Sombre, unpretentious and quietly moving, "City by the Sea" is the sort of character-driven thriller Sidney Lumet ("Dog Day Afternoon", "Serpico") used to make.
Chances are prime-period Lumet would have sorted out some of the clunky, explanation-heavy dialogue in Ken Hixon's script, but still, this policier is a boost for Robert De Niro fans despairing at his recent descent into bland production line dross.
It's ironic that De Niro - who has spent so much time and money rejuvenating the Big Apple's Tribeca district - should star in a movie that so damningly runs down New York suburb Long Beach. The 'city by the sea' looks like Blackpool after a visit from Satan - scuzzy, graffiti-strewn, peppered with junkies and strip joints. One of the junkies is Joey (Franco), prime suspect in a murder case being worked on by Detective Vincent LaMarca (De Niro). The twist? Joey is the son LaMarca abandoned 14 years ago...
Far-fetched? Well, there's more: LaMarca's dad was executed in the 50s for child murder. Vincent once knocked his wife about. The media are wondering if the family has a 'murder gene'. Oh, and the movie's based on fact.
Regardless of the truth-link, "City" would still appear implausible - and the "sins of the father" theme laboured - were it not for the performances. For once there's a supporting cast that can stand up to De Niro. Character stalwarts William Forsythe and George Dzundza lend weight to their one-dimensional roles, and Frances McDormand gives presence to Vince's girlfriend. But most impressive are the youngsters - the mesmerising, fragile James Franco and surprisingly gutsy Eliza Dushku.
At the centre, De Niro gives his best dramatic performance in years - subtle, understated, pained-behind-the-eyes.

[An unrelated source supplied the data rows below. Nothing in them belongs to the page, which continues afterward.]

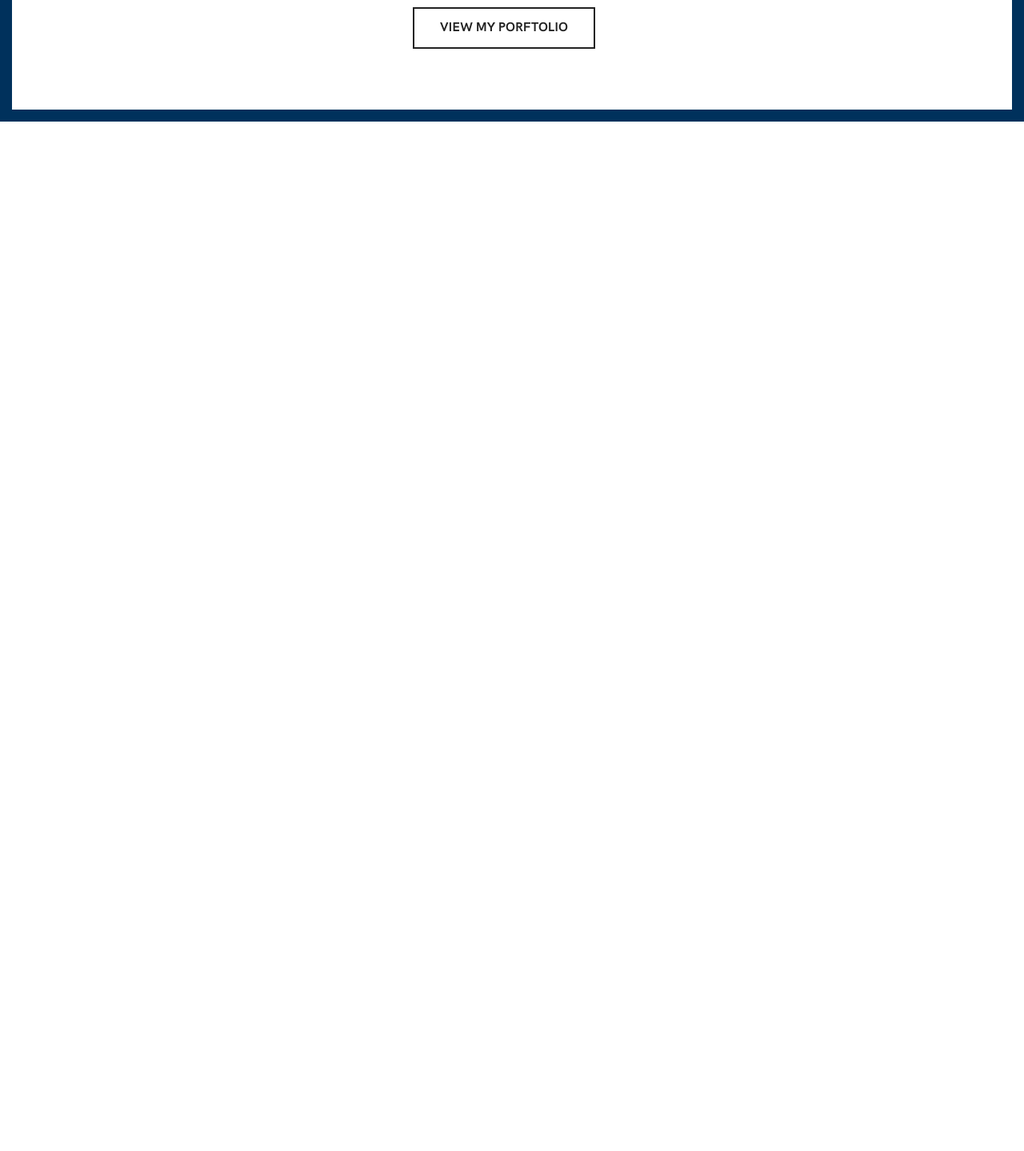
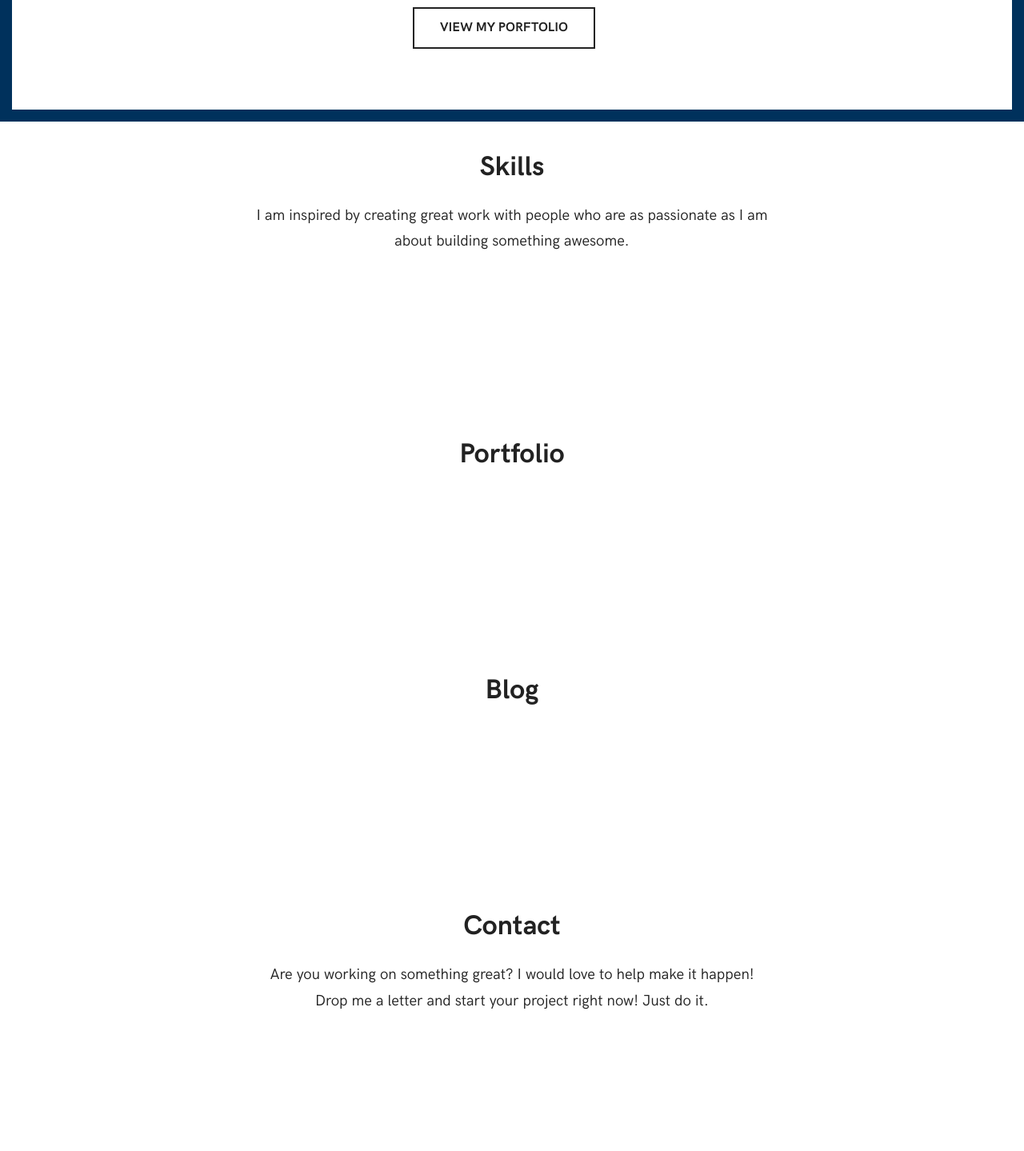
Before and after one commit to DarkAstaroth/mninahuanca_GatsbyBlog, a Gatsby site: page / in a window 1280 px wide. Shown: the part 648-2087 px from the top of the page at 80% size. Before the commit the page ends 800 px from the top, so only its background shows below. Built offline with nearby package versions, Linux system fonts and the light colour scheme; Gatsby itself is replaced by a stand-in of ours.

Commit message:
Creando los componentes del sitio web

```diff
--- /dev/null
+++ b/src/components/blogSection.js
@@ -0,0 +1,22 @@
+import React from 'react';
+
+const BlogSection = () => {
+    return (
+        <>
+            <section className="is-text-align-center">
+                <div className="content-wrap">
+                    <div className="content">
+                        <h2>Blog</h2>
+                        <p></p>
+                    </div>
+                </div>
+
+                <div className="content">
+
+                </div>
+            </section>
+        </>
+    );
+}
+
+export default BlogSection;
--- /dev/null
+++ b/src/components/contactSection.js
@@ -0,0 +1,22 @@
+import React from 'react';
+
+const ContantSection = () => {
+    return (
+        <>
+            <section className="is-text-align-center">
+                <div className="content-wrap">
+                    <div className="content">
+                        <h2>Contact</h2>
+                        <p>Are you working on something great? I would love to help make it happen! Drop me a letter and start your project right now! Just do it.</p>
+                    </div>
+                </div>
+
+                <div className="content">
+
+                </div>
+            </section>
+        </>
+    );
+}
+
+export default ContantSection;
--- a/src/components/layout.js
+++ b/src/components/layout.js
@@ -9,9 +9,9 @@ const Layout = (props) => {
     return (
         <>
             <Helmet>
-                <title>Welcome! I am mninahuanca</title>
+                <title>Welcome! I am Manuel</title>
             </Helmet>
-            <body >
+            <body className="is-framed" >
                 {props.children}
             </body>
 
--- /dev/null
+++ b/src/components/portfolioSection.js
@@ -0,0 +1,21 @@
+import React from 'react';
+
+const PortfolioSection = () => {
+    return (
+        <>
+            <section className="is-text-align-center">
+                <div className="content-wrap">
+                    <div className="content">
+                        <h2>Portfolio</h2>
+                    </div>
+                </div>
+
+                <div className="content">
+
+                </div>
+            </section>
+        </>
+    );
+}
+
+export default PortfolioSection;
--- /dev/null
+++ b/src/components/skillSection.js
@@ -0,0 +1,22 @@
+import React from 'react';
+
+const SkillSection = () => {
+    return (
+        <>
+            <section className="is-text-align-center">
+                <div className="content-wrap">
+                    <div className="content">
+                        <h2>Skills</h2>
+                        <p>I am inspired by creating great work with people who are as passionate as I am about building something awesome.</p>
+                    </div>
+                </div>
+
+                <div className="content">
+
+                </div>
+            </section>
+        </>
+    );
+}
+
+export default SkillSection;
--- a/src/css/styles.css
+++ b/src/css/styles.css
@@ -1,8 +1,3 @@
-.section-main{
-    display: block;
-    width: 100%;
-    height: 100vh;
-}
 .profile{
     border-radius: 50%;
     width: 120px;
--- a/src/pages/index.js
+++ b/src/pages/index.js
@@ -1,12 +1,20 @@
 import React from 'react';
-import { StaticImage } from 'gatsby-plugin-image';
+
 import Layout from '../components/layout';
 import MainSection from '../components/mainSection';
+import SkillSection from '../components/skillSection';
+import BlogSection from '../components/blogSection';
+import ContactSection from '../components/contactSection';
+import PortfolioSection from '../components/portfolioSection';
 
 const Index = () => {
   return (
     <Layout>
       <MainSection />
+      <SkillSection />
+      <PortfolioSection />
+      <BlogSection />
+      <ContactSection />
     </Layout>
   );
 }
```
Also changed, not shown: src/pages/blog.js (added, +20 -0 lines).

There's more depth and emotion here than in his last 10 movies. Not exactly "GoodFellas", then, but a far cry from "Showtime".